The mate: "Who? Me? I was asleep when I got woke up by the deckhand telling me the skipper was missing."

He was shorting us on our grub and that's a BIG no-no to a sailor.

When we got back to New York harbor I had a yardbird run up the street and had him pick me up a bag of limes. I served a quarter-lime every night with dinner to all hands. It took a couple of meals for the skipper to figure out what the limes were for and when he did he blew up with me. That proved to be a mistake as the crew backed me up and took over the fight. We got the skipper to loosen up the grub money purse strings after that and we started eating like normal sailors.

The only thing I recall that came after that was a couple of months later when my shoreside supervisor asked me if I really did serve limes at dinner. I innocently asked him if it looked like I had scurvy. When he said it didn't, I simply replied, "There's your answer," and shuffled off.

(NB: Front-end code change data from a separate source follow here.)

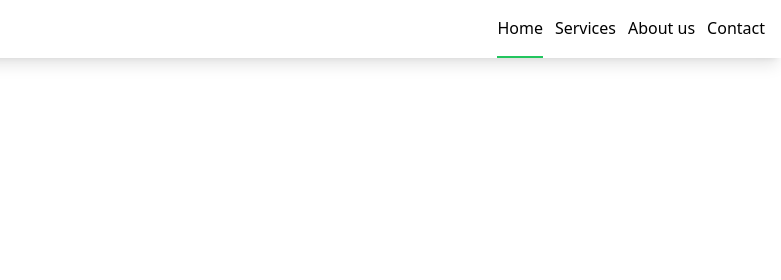
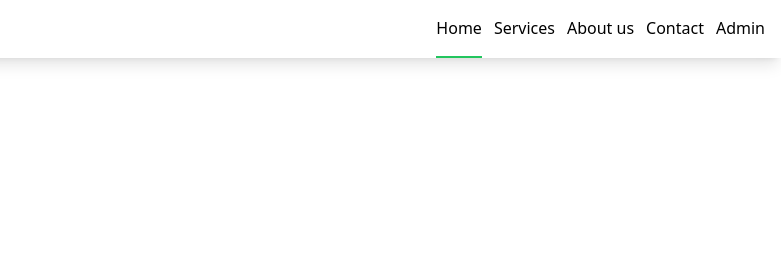
Before and after one commit to darowebdeveloper/idt-workshop-properties, a website built with Parcel: page src/index.html in a window 1280 px wide. Shown: the top 280 px of the page, 499-1280 px from the left. Built offline with nearby package versions, Linux system fonts and the light colour scheme.

Commit message:
added admin link

```diff
--- a/src/index.html
+++ b/src/index.html
@@ -24,6 +24,7 @@
             <a href="#" class="py-4 hover:text-green-500 transition duration-300">Services</a>
             <a href="#" class="py-4 hover:text-green-500 transition duration-300">About us</a>
             <a href="#" class="py-4 hover:text-green-500 transition duration-300">Contact</a>
+            <a href="./admin.html" class="py-4 hover:text-green-500 transition duration-300">Admin</a>
           </div>
           <!-- rigtt nav -->
         </div>
```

I did have a shipmate that was running deep sea for a while and twice he was boarded by pirates. I guess the first time they just sneaked aboard and stole a bunch of loose stuff, but the second time they ran through the ship and robbed as many crew members as they could find.

Anyway, to answer your question, the only pirates I have dealt with out here for the most part were shipmates and friends. That ain't a bad deal.

my other blog is: http://officerpiccolo.blogspot.com/ http://piccolosbutler.blogspot.com/


  1. See, your skipper was smart enough to realize that you were protesting and was reasonable enough to rectify the situation.

    I've had my hand in organizing some "under the radar" protests, and for the most part I realized that the majority of the chain of command was too stupid to figure out that we were making fun of them and their rules. Those that were smart enough to understand were too scared to try to rectify anything. It was quite dispiriting.

  2. He wasn't all that smart. It took days and several little clues from the crew before he figured it out. Thank God the guys out here are a whole lot sharper than they were 20 years ago.